Two Men &A Vacuum seeks better standards for the cleaning industry.
Cody Warren says he loved cleaning more than coloring as a child. This penchant followed him into a filthy college frat house that drove him crazy but polished his skills.
Years later, the self-described serial entrepreneur with one business already under his belt began talking up a fledgling cleaning business during runs in German Village. And when he was cleaning the houses of seven neighbors, he knew he was on to something.
But the impetus for creating Two Men & A Vacuum also came from a need Warren saw for a better-branded and regulated business that encourages cleaners to become masters at their skill—something he plans to implement in the future.
“The industry is very broken,” he says. “You can have mom-and-pop shops who are not insured; they're not doing anything by the book because there's no regulations. … We want to disrupt the industry by creating a career path for cleaners.”
Warren's model caught on, and Two Men & A Vacuum wasn't two men for too long. The business grew with an initial focus on residential cleaning. Warren says he'll replicate the growth model as Two Men expands to northwest Ohio and Cincinnati. He already expanded to Cleveland in October 2016.
The company also has been securing commercial cleaning accounts such as Charles Penzone Grand Salons. The allure of Two Men & A Vacuum comes from its self-made ticketing system and a quality control team that makes sure the “dirt specialists” have cleaned up to par.
“We built (the ticketing system) ourselves, where—kind of like the IT field—if you have an issue, you can just get (online and) submit a ticket. We're notified right away, we mark that we've accepted it, you get notified back and watch the process until it's complete,” Warren explains.
Charles Penzone isn't the only company pleased with Two Men & A Vacuum. QuickInsured's Brewery District office has been dusted, vacuumed and emptied of trash by Two Men for a little more than a year.
“We've gone through probably three or four different cleaning organizations; so many of them don't have quality control in place,” says Jerry Batt, owner and CEO of QuickInsured.
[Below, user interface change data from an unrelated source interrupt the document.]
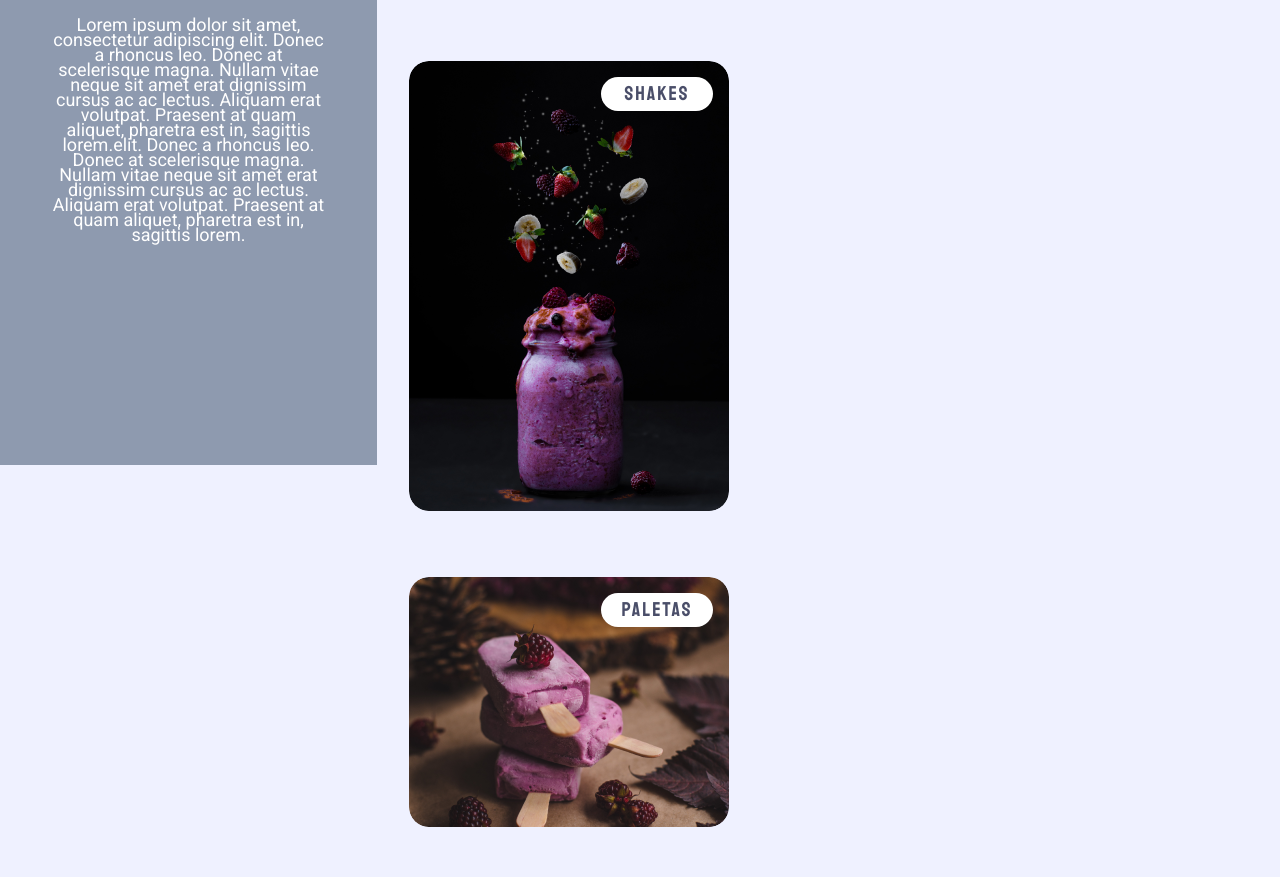
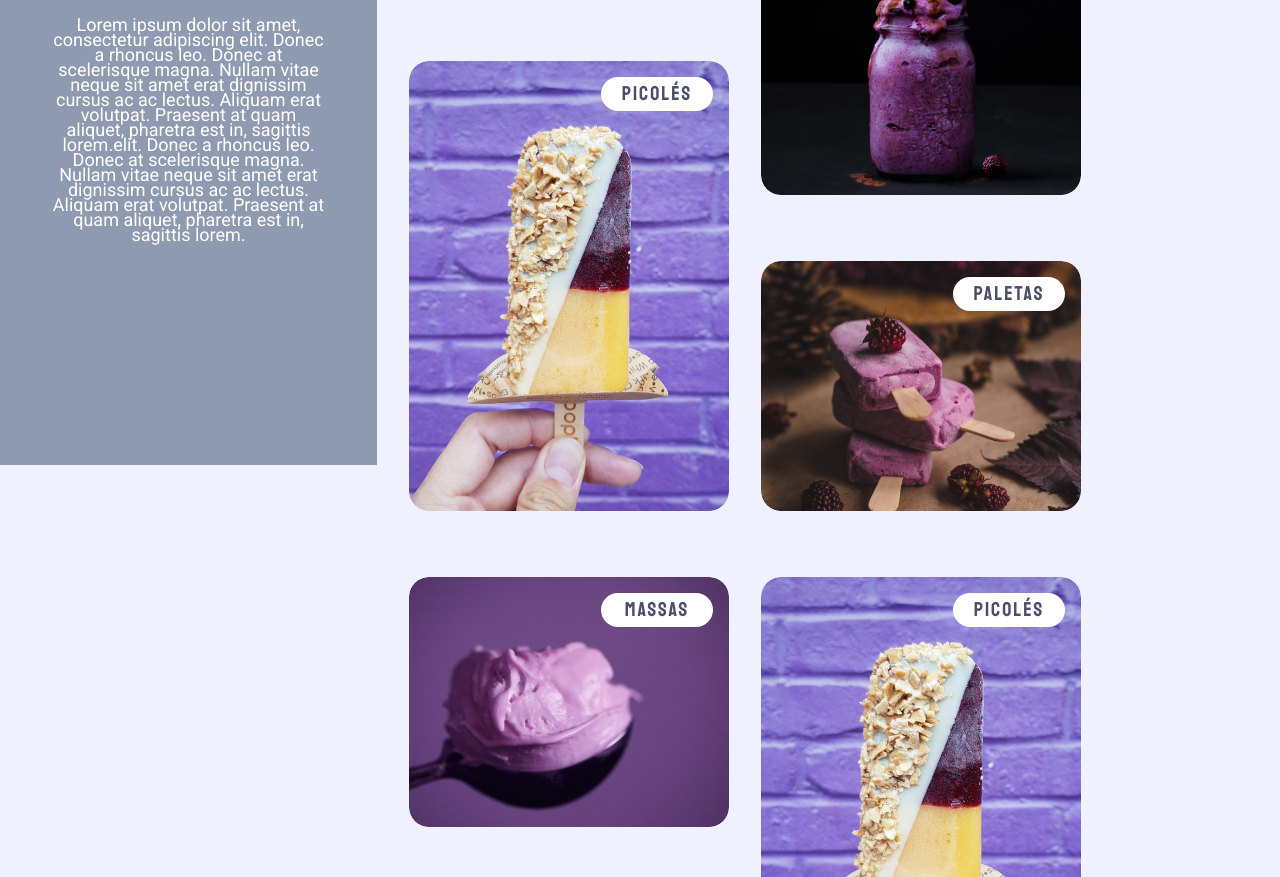
Before and after one commit to DamaraLucena/Explore-Study, a plain HTML site: page 07-EX-SpaceCream-study/index.html in a window 1280 px wide. Shown: the part 335-1212 px from the top of the page. Drawn offline with Linux system fonts and the light colour scheme; a web font is replaced by a local one.

Commit message:
Concluíndo desktop

```diff
--- a/07-EX-SpaceCream-study/style.css
+++ b/07-EX-SpaceCream-study/style.css
@@ -130,7 +130,7 @@ main {
 
 /* Iniciando Desktop */
 
-@media (min-width: 700px) {
+@media (min-width: 900px) {
 
     .page {
         display: flex;
@@ -166,7 +166,30 @@ main {
 
     .cards {
         margin-left: 37.7rem;
+
+        grid-template-areas: 'A B' 'C B' 'C D' 'E F';
     }
+
+    .cards .card:nth-child(1) {
+        grid-area: A;
+    }
+    .cards .card:nth-child(2) {
+        grid-area: B;
+    }
+    .cards .card:nth-child(3) {
+        grid-area: D;
+    }
+    .cards .card:nth-child(4) {
+        grid-area: C;
+    }
+    .cards .card:nth-child(5) {
+        grid-area: E;
+    }
+    .cards .card:nth-child(6) {
+        grid-area: F;
+    }
+
+
 
 }
 
```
“The other companies we used before just basically wouldn't care. … They never had any interaction (with us) or seemed to care about the quality, so that's certainly been one of the standouts.”
And Warren continues to come up with ways Two Men can grow.
“I've found being in this industry that there's not a lot of resources. … We're building our own (customer relationship management) tool, we're building our own voting software and something that's kind of like Thumbtack. … we'll provide these tools, and other cleaning companies or service-based companies can use it for a fee.” In addition, the company is rolling out a full range of natural cleaning products in scents like ginger and lime, or bourbon and honey, which he says has attracted attention from the HGTV show, “Fixer Upper.”
But not everything is sparkling.
“It's going well, but as we all know, it's very hard to find and retain good employees.” Warren says. “I tell everyone on my executive team I stay positive by thinking that every business has those struggles—just us more.”
“We may bring on 25 dirt specialists and retain two. (We hear) everything from the dog ate my car to the app doesn't work on my phone. We get someone in here that seems so great and is begging for work, and they won't show up to their first assignment.”
This challenge, experienced by many employers, has shaped the way Warren explains Two Men to clients.
“When I first started this company I would tell people we are going to be the best, most quality cleaning company in the world. … I've changed my way of talking about Two Men when I put on my sales hat. ... I say, ‘Look, we're going to make mistakes, but at the end of the day we care and we want you to be happy.' Now, we have clients that tell us exactly that. We're really good about (fixing problems) and we continue to be good about that.”
Chloe Teasley is editorial assistant.